Coachlines - March 2022

30.03.22 Past Master Gerry Bunn CBE

No 10 Squadron Royal Air Force and the Falklands Conflict

The Coachmakers’ various Service affiliations will be represented at the Banquet this year and some of the elements that make up the Commando Helicopter Force and RAF Brize Norton were both actively involved in the conflict in 1982.

However, before RAF Brize Norton became the Coachmakers’ affiliated RAF unit, that honour was held by No 10 Squadron RAF, a unit of Transport Command flying VC 10 passenger and cargo aircraft. The affiliation passed to Brize when 10 Squadron was disbanded in October 2005. It re-formed in 2011 and now operates Airbus Voyager air-to-air refueling tanker aircraft; appropriately it is now affiliated to the Worshipful Company of Fuellers.

In 1982 however, 10 Squadron was very much affiliated to the Coachmakers and its Officer Commanding was none other than Past Master Gp Capt Gerry Bunn CBE. In his own words, the following is a summary of a key role played by 10 Squadron during the Falklands Conflict.

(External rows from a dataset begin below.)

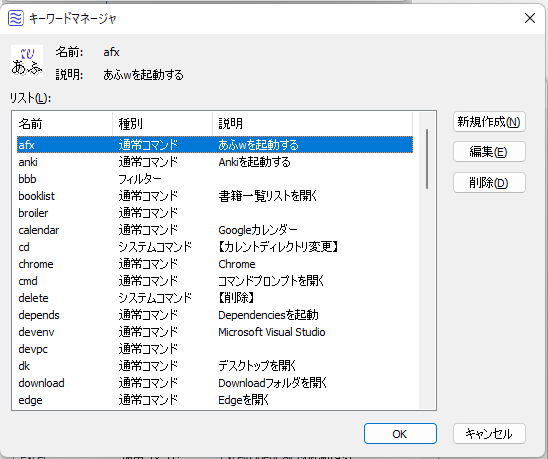
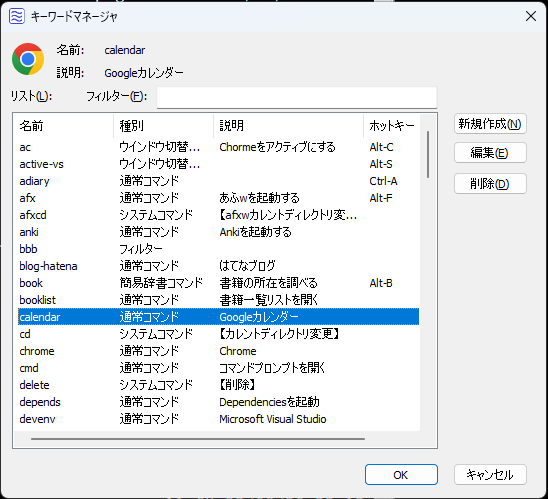
キーワードマネージャにフィルタリング機能を追加

Changed region(s): [[0.0, 0.0, 1.0, 1.0], [0.6515, 0.549, 0.7135, 0.5795]]

diff --git a/soyokaze/gui/KeywordManagerDialog.cpp b/soyokaze/gui/KeywordManagerDialog.cpp
@@ -42,11 +42,19 @@ struct KeywordManagerDialog::PImpl
 {
 	void SortCommands();
 
+	Command* GetItem(int index) {
+		ASSERT(0 <= index && index < mShowCommands.size()); 
+		return mShowCommands[index];
+	}
+
 	CString mName;
 	CString mDescription;
 
+	CString mFilterStr;
+
 	std::vector<Command*> mCommands;
 	Command* mSelCommand;
+	std::vector<Command*> mShowCommands;
 
 	CListCtrl mListCtrl;
 	std::unique_ptr<IconLabel> mIconLabelPtr;
@@ -127,9 +135,11 @@ void KeywordManagerDialog::DoDataExchange(CDataExchange* pDX)
 	CDialogEx::DoDataExchange(pDX);
 	DDX_Text(pDX, IDC_STATIC_NAME, in->mName);
 	DDX_Text(pDX, IDC_STATIC_DESCRIPTION, in->mDescription);
+	DDX_Text(pDX, IDC_EDIT_FILTER, in->mFilterStr);
 }
 
 BEGIN_MESSAGE_MAP(KeywordManagerDialog, CDialogEx)
+	ON_EN_CHANGE(IDC_EDIT_FILTER, OnEditFilterChanged)
 	ON_COMMAND(IDC_BUTTON_NEW, OnButtonNew)
 	ON_COMMAND(IDC_BUTTON_EDIT, OnButtonEdit)
 	ON_COMMAND(IDC_BUTTON_DELETE, OnButtonDelete)
@@ -194,18 +204,12 @@ BOOL KeywordManagerDialog::OnInitDialog()
 
 void KeywordManagerDialog::ResetContents()
 {
-	// 更新前の選択位置を覚えておく
-	int selItemIndex = -1;
-	POSITION pos = in->mListCtrl.GetFirstSelectedItemPosition();
-	if (pos) {
-		selItemIndex = in->mListCtrl.GetNextSelectedItem(pos);
-	}
-
 	// 以前のアイテムを解放
 	for (auto& cmd : in->mCommands) {
 		cmd->Release();
 	}
 	in->mCommands.clear();
+	in->mShowCommands.clear();
 
 	// コマンド一覧を取得する
 	auto cmdRepoPtr = soyokaze::core::CommandRepository::GetInstance();
@@ -217,20 +221,7 @@ void KeywordManagerDialog::ResetContents()
 	// 現在のソート方法に従って要素をソート
 	in->SortCommands();
 
-	// アイテム数を設定
-	in->mListCtrl.SetItemCountEx((int)in->mCommands.size());
-
-	// 選択状態の更新
-	int itemIndex = 0;
-	for (auto& cmd : in->mCommands) {
-		bool isSelItem = itemIndex== selItemIndex;
-		if (isSelItem) {
-			in->mSelCommand = cmd;
-		}
-		in->mListCtrl.SetItemState(itemIndex, isSelItem ? LVIS_SELECTED | LVIS_FOCUSED : 0, LVIS_SELECTED | LVIS_FOCUSED);
-		itemIndex++;
-	}
-	in->mListCtrl.Invalidate();
+	UpdateListItems();
 }
 
 bool KeywordManagerDialog::UpdateStatus()
@@ -244,12 +235,12 @@ bool KeywordManagerDialog::UpdateStatus()
 
 	// 選択状態を見て選択中のコマンドを決定
 	int itemIndex = 0;
-	for (auto& cmd : in->mCommands) {
+	for (auto& cmd : in->mShowCommands) {
 		UINT mask = in->mListCtrl.GetItemState(itemIndex, LVIS_SELECTED | LVIS_FOCUSED);
 		bool isSelItem = mask != 0;
 
 		if (isSelItem) {
-			in->mSelCommand = in->mCommands[itemIndex];
+			in->mSelCommand = in->mShowCommands[itemIndex];
 		}
 
 		itemIndex++;
@@ -279,6 +270,76 @@ bool KeywordManagerDialog::UpdateStatus()
 	btnDel->EnableWindow(TRUE);
 
 	return true;
+}
+
+void KeywordManagerDialog::UpdateListItems()
+{
+	// 更新前の選択位置を覚えておく
+	int selItemIndex = -1;
+	POSITION pos = in->mListCtrl.GetFirstSelectedItemPosition();
+	if (pos) {
+		selItemIndex = in->mListCtrl.GetNextSelectedItem(pos);
+	}
+
+	// 空白でばらす
+	std::vector<CString> tokens;
+	int n = 0;
+	CString tok = in->mFilterStr.Tokenize(_T(" "), n);
+	while(tok.IsEmpty() == FALSE) {
+		tokens.push_back(tok);
+		tok = in->mFilterStr.Tokenize(_T(" "), n);
+	}
+
+	if (tokens.size() > 0) {
+		in->mShowCommands.clear();
+		for (auto& cmd : in->mCommands) {
+			auto name = cmd->GetName();
+			auto desc = cmd->GetDescription();
+			auto typeName = cmd->GetTypeDisplayName();
+
+			bool shouldShow = false;
+			for (auto& tok : tokens) {
+				if (name.Find(tok) == -1 && desc.Find(tok) == -1 && typeName.Find(tok) == -1) {
+					continue;
+				}
+				shouldShow = true;
+				break;
+			}
+
+			if (shouldShow == false) {
+				continue;
+			}
+			in->mShowCommands.push_back(cmd);
+		}
+	}
+	else {
+		in->mShowCommands = in->mCommands;
+	}
+
+	ASSERT(in->mShowCommands.size() <= in->mCommands.size());
+
+	// アイテム数を設定
+	int visibleItems = (int)(in->mShowCommands.size());
+	in->mListCtrl.SetItemCountEx(visibleItems);
+
+	// 選択状態の更新
+	int itemIndex = 0;
+	for (auto& cmd : in->mShowCommands) {
+
+		bool isSelItem = itemIndex== selItemIndex;
+		if (isSelItem) {
+			in->mSelCommand = cmd;
+		}
+		in->mListCtrl.SetItemState(itemIndex, isSelItem ? LVIS_SELECTED | LVIS_FOCUSED : 0, LVIS_SELECTED | LVIS_FOCUSED);
+		itemIndex++;
+	}
+	in->mListCtrl.Invalidate();
+}
+
+void KeywordManagerDialog::OnEditFilterChanged()
+{
+	UpdateData();
+	UpdateListItems();
 }
 
 void KeywordManagerDialog::OnButtonNew()
@@ -384,7 +445,7 @@ void KeywordManagerDialog::OnHeaderClicked(NMHDR *pNMHDR, LRESULT *pResult)
 
 	// 選択状態の更新
 	int itemIndex = 0;
-	for (auto& cmd : in->mCommands) {
+	for (auto& cmd : in->mShowCommands) {
 			bool isSelItem = cmd == in->mSelCommand;
 			in->mListCtrl.SetItemState(itemIndex, isSelItem ? LVIS_SELECTED | LVIS_FOCUSED : 0, LVIS_SELECTED | LVIS_FOCUSED);
 			itemIndex++;
@@ -412,28 +473,28 @@ void KeywordManagerDialog::OnGetDispInfo(
 		if (pDispInfo->item.iSubItem == COL_CMDNAME) {
 			// 1列目(コマンド名)のデータをコピー
 			if (0 <= itemIndex && itemIndex < in->mCommands.size()) {
-				auto cmd = in->mCommands[itemIndex];
+				auto cmd = in->GetItem(itemIndex);
 				_tcsncpy_s(pItem->pszText, pItem->cchTextMax, cmd->GetName(), _TRUNCATE);
 			}
 		}
 		else if (pDispInfo->item.iSubItem == COL_CMDTYPE) {
 			// 説明列のデータをコピー
 			if (0 <= itemIndex && itemIndex < in->mCommands.size()) {
-				auto cmd = in->mCommands[itemIndex];
+				auto cmd = in->GetItem(itemIndex);
 				_tcsncpy_s(pItem->pszText, pItem->cchTextMax, cmd->GetTypeDisplayName(), _TRUNCATE);
 			}
 		}
 		else if (pDispInfo->item.iSubItem == COL_DESCRIPTION) {
 			// 説明列のデータをコピー
 			if (0 <= itemIndex && itemIndex < in->mCommands.size()) {
-				auto cmd = in->mCommands[itemIndex];
+				auto cmd = in->GetItem(itemIndex);
 				_tcsncpy_s(pItem->pszText, pItem->cchTextMax, cmd->GetDescription(), _TRUNCATE);
 			}
 		}
 		else if (pDispInfo->item.iSubItem == COL_HOTKEY) {
 			// ホットキーの文字列
 			if (0 <= itemIndex && itemIndex < in->mCommands.size()) {
-				auto cmd = in->mCommands[itemIndex];
+				auto cmd = in->GetItem(itemIndex);
 				auto mappingStr = in->mKeyMapping.FindKeyMappingString(cmd->GetName());
 				_tcsncpy_s(pItem->pszText, pItem->cchTextMax, mappingStr, _TRUNCATE);
 			}
@@ -461,18 +522,18 @@ void KeywordManagerDialog::OnFindCommand(
 	searchStr.MakeLower();
 
 	int startPos = pFindInfo->iStart;
-	if (startPos >= in->mCommands.size()) {
+	if (startPos >= in->mShowCommands.size()) {
 		startPos = 0;
 	}
 
 	int currentPos=startPos;
 
 	// 検索開始位置からリスト末尾までを探す
-	int commandCount = (int)in->mCommands.size();
+	int commandCount = (int)in->mShowCommands.size();
 	for (int i = startPos; i < commandCount; ++i) {
 
 		// コマンド名を小文字に変換したうえで前方一致比較をする
-		CString item = in->mCommands[i]->GetName();
+		CString item = in->mShowCommands[i]->GetName();
 		item.MakeLower();
 		if (item.Find(searchStr) == 0) {
 			*pResult = i;
@@ -482,7 +543,7 @@ void KeywordManagerDialog::OnFindCommand(
 	// 末尾まで行ってヒットしなかった場合は先頭から検索開始位置までを探す
 	for (int i = 0; i < startPos; ++i) {
 
-		CString item = in->mCommands[i]->GetName();
+		CString item = in->mShowCommands[i]->GetName();
 		item.MakeLower();
 
 		if (item.Find(searchStr) == 0) {

diff --git a/soyokaze/resource.h b/soyokaze/resource.h
@@ -333,6 +333,7 @@
 #define IDC_BUTTON_HOTKEY_UP            1147
 #define IDC_CHECK_WARNLONGWORKING       1148
 #define IDC_EDIT_TIME                   1149
+#define IDC_EDIT_FILTER                 1150
 
 // Next default values for new objects
 // 
@@ -340,7 +341,7 @@
 #ifndef APSTUDIO_READONLY_SYMBOLS
 #define _APS_NEXT_RESOURCE_VALUE        165
 #define _APS_NEXT_COMMAND_VALUE         32775
-#define _APS_NEXT_CONTROL_VALUE         1150
+#define _APS_NEXT_CONTROL_VALUE         1151
 #define _APS_NEXT_SYMED_VALUE           101
 #endif
 #endif

diff --git a/soyokaze/gui/KeywordManagerDialog.h b/soyokaze/gui/KeywordManagerDialog.h
@@ -17,11 +17,13 @@ protected:
 	virtual BOOL OnInitDialog();
 
 	void ResetContents();
+	void UpdateListItems();
 
 	bool UpdateStatus();
 // 実装
 protected:
 	DECLARE_MESSAGE_MAP()
+	afx_msg void OnEditFilterChanged();
 	afx_msg void OnButtonNew();
 	afx_msg void OnButtonEdit();
 	afx_msg void OnButtonDelete();

diff --git a/CHANGELOG.md b/CHANGELOG.md
@@ -2,7 +2,9 @@
 
 ## [Unreleased]
 
-なし
+## Channaged
+
+- キーワードマネージャーにフィルタリング機能を追加
 
 ## [0.18.1] - 2024-04-09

No 10 Squadron Royal Air Force and the Falklands Conflict

It was in early 1982 that my colleague Wg Cdr Marcus Wills (now Past Master Gp Capt Marcus Wills CVO OBE) told me that I would be taking over from him as Commanding Officer of 10 Squadron and its 13 VC10 aircraft plus elements of the air and ground crew corps who would be involved in operating and servicing them. For me it was the challenge of a lifetime; an inspirational task especially as war with the Argentinians was on the horizon over the Falkland Islands. The VC 10 aircraft were to be based at RAF Brize Norton and operated as troop and freight carrying aircraft on a global basis. The aircraft type had already established itself as a vehicle which could carry troops and equipment over vast distances, and land and take off from runways which had previously been deemed as unsuitably short such as Kathmandu and Hong Kong. The VC 10’s versatility was readily acknowledged and the smart new aircraft were used very regularly by Her Majesty the Queen, the Royal Family, Foreign Secretaries and by many other politicians and groups who had international business around the world.

10 Squadron VC 10s were adapted to become even more capable when the fleet was fitted with both an in-flight refueling capability to extend an individual aircraft’s range but also the ability to operate as airborne tanker for refueling fighter aircraft fleets on route to and from combat zones.

Perhaps one of the most crucial tasks of the Squadron VC10s after the Falkland Islands were attacked was the recovery of ground forces and severely injured individuals following Argentinian attacks against ships and aircraft. The runway on the Falklands was not available during the conflict itself, so the VC10s had to be operated from distant airfields away from the combat zone, mainly on Ascension Island.

Casualties such as Simon Weston, who received 46% burns over his body and was in a critical medical condition when he was brought from the Falklands by ship to Ascension Island, where he was transferred to the newly equipped hospital VC10 aircraft to be flown home to the UK. This aircraft was equipped with medical staff and an operating theatre area. However, the transfer from the Falkland Islands to Ascension Island involved a ship transfer which culminated in a helicopter flight for the casualties from the ship to the single runway airfield. It was not ideal but we were managing operating facilities as well as could be achieved under these chaotic conditions. Later I found the doctor who was travelling with us under the wing of the VC10 smoking his pipe. I said I thought he should be in the aircraft helping the young nurses tend to their badly injured patients. He said he agreed and he was concerned that the aircraft smelt very badly of burnt flesh so perhaps a puff of pipe tobacco might help! He did a great job overall and having him aboard allowed the crew to relax a little.

I spent time talking to our passengers once we were safely airborne but we knew the flight was going to be lengthy. I invited as many as possible to visit the flight deck to see the view over a brilliant sunlit sea and to listen to us chattering to other aircraft travelling south to Ascension Island.

As we approached the UK we spoke with air traffic control to confirm that the weather was good enough for us to carry out the planned formation flypast over Cornwall and along the south coast for our arrival at Brize Norton. The weather was fine with sunshine and we descended slowly in formation flying across military establishments along the coast in an arc toward RAF Brize Norton where we landed in line astern. It was a delight to see so many senior military officers, members of the Royal Family, the Prime Minister and politicians gathered to witness the safe return of our brave and battered passengers to British soil.

I had personally invited an artist I knew well to come with us on the flight. I did not want photos to be taken but I did want her to draw a picture of our VC10 and its cargo being loaded because I wanted Brize Norton to have a visual record so that people could understand what the aircraft had achieved.

The VC10s of 10 Squadron continued to fly personnel and stores to and from Ascension Island throughout the conflict and well beyond. Indeed, one of them flew the Clerk and his colleagues in the Advanced Leave Party of HMS PLYMOUTH back to the UK in mid-July 1982 – but that’s another story.